Would you return the entries exactly, with every line intact?
== == ==
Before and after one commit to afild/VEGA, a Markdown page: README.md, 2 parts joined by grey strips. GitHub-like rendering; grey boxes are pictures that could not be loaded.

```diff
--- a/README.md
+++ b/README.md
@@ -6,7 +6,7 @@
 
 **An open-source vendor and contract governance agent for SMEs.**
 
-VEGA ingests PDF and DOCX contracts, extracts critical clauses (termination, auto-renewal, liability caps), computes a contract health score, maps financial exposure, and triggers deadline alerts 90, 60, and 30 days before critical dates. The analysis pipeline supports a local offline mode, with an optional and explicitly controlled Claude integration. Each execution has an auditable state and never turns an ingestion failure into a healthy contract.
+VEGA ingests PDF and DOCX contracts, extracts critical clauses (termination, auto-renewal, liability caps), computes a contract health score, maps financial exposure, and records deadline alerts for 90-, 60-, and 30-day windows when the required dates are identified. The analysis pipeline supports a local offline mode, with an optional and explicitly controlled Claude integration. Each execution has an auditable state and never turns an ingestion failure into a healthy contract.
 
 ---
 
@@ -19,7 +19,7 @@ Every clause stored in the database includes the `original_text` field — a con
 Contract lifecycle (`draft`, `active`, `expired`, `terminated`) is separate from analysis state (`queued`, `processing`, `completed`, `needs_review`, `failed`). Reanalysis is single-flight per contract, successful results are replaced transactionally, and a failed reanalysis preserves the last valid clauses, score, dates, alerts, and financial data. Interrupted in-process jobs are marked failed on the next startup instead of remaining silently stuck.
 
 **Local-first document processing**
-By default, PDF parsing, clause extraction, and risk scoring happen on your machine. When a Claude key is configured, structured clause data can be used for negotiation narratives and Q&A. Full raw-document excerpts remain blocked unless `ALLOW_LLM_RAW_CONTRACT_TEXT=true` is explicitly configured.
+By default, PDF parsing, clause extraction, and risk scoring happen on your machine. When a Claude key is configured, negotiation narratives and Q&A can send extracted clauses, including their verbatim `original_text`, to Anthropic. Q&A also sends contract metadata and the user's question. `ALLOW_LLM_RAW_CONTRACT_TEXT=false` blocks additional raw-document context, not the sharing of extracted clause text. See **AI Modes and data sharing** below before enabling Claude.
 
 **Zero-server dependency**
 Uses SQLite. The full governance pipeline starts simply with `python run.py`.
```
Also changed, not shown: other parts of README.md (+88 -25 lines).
== == ==
» Answer box:
Before and after one commit to afild/VEGA, a Markdown page: README.md, 2 parts joined by grey strips. GitHub-like rendering; grey boxes are pictures that could not be loaded.

```diff
--- a/README.md
+++ b/README.md
@@ -6,7 +6,7 @@
 
 **An open-source vendor and contract governance agent for SMEs.**
 
-VEGA ingests PDF and DOCX contracts, extracts critical clauses (termination, auto-renewal, liability caps), computes a contract health score, maps financial exposure, and triggers deadline alerts 90, 60, and 30 days before critical dates. The analysis pipeline supports a local offline mode, with an optional and explicitly controlled Claude integration. Each execution has an auditable state and never turns an ingestion failure into a healthy contract.
+VEGA ingests PDF and DOCX contracts, extracts critical clauses (termination, auto-renewal, liability caps), computes a contract health score, maps financial exposure, and records deadline alerts for 90-, 60-, and 30-day windows when the required dates are identified. The analysis pipeline supports a local offline mode, with an optional and explicitly controlled Claude integration. Each execution has an auditable state and never turns an ingestion failure into a healthy contract.
 
 ---
 
@@ -19,7 +19,7 @@ Every clause stored in the database includes the `original_text` field — a con
 Contract lifecycle (`draft`, `active`, `expired`, `terminated`) is separate from analysis state (`queued`, `processing`, `completed`, `needs_review`, `failed`). Reanalysis is single-flight per contract, successful results are replaced transactionally, and a failed reanalysis preserves the last valid clauses, score, dates, alerts, and financial data. Interrupted in-process jobs are marked failed on the next startup instead of remaining silently stuck.
 
 **Local-first document processing**
-By default, PDF parsing, clause extraction, and risk scoring happen on your machine. When a Claude key is configured, structured clause data can be used for negotiation narratives and Q&A. Full raw-document excerpts remain blocked unless `ALLOW_LLM_RAW_CONTRACT_TEXT=true` is explicitly configured.
+By default, PDF parsing, clause extraction, and risk scoring happen on your machine. When a Claude key is configured, negotiation narratives and Q&A can send extracted clauses, including their verbatim `original_text`, to Anthropic. Q&A also sends contract metadata and the user's question. `ALLOW_LLM_RAW_CONTRACT_TEXT=false` blocks additional raw-document context, not the sharing of extracted clause text. See **AI Modes and data sharing** below before enabling Claude.
 
 **Zero-server dependency**
 Uses SQLite. The full governance pipeline starts simply with `python run.py`.
```
Also changed, not shown: other parts of README.md (+88 -25 lines).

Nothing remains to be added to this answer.